## MATERIAL PROVIDED
↓
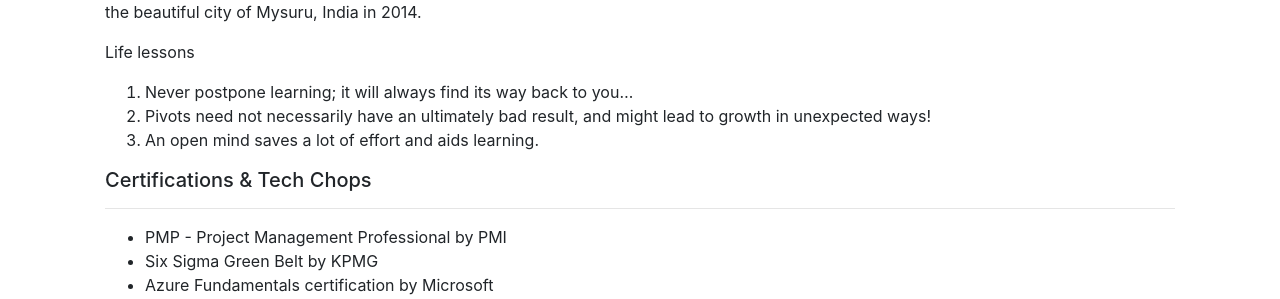
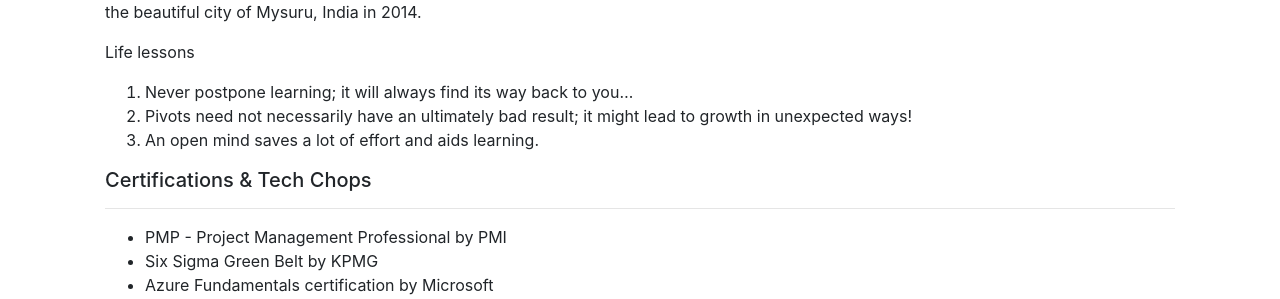
Before and after one commit to reemstk/reemstk.github.io, a Jekyll site: the page built from pages/about.md, in a window 1280 px wide. Shown: the part 189-488 px from the top of the page. Built offline with Jekyll 4.4.1, drawn with Linux system fonts in a browser that asks for light colours; nearby versions of some CDN libraries; comment, search, counter and statistics services are not loaded.

Commit message:
Update about.md

```diff
--- a/pages/about.md
+++ b/pages/about.md
@@ -14,7 +14,7 @@
 
 > Life lessons
 > 1. Never postpone learning; it will always find its way back to you...
-> 2. Pivots need not necessarily have an ultimately bad result, and might lead to growth in unexpected ways!
+> 2. Pivots need not necessarily have an ultimately bad result; it might lead to growth in unexpected ways!
 > 3. An open mind saves a lot of effort and aids learning.
 
 ##### Certifications & Tech Chops
```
↑
## PROBLEM
Throughout the material above, find every line holding "need" and copy it.

## SOLUTION
-> 2. Pivots need not necessarily have an ultimately bad result, and might lead to growth in unexpected ways!
+> 2. Pivots need not necessarily have an ultimately bad result; it might lead to growth in unexpected ways!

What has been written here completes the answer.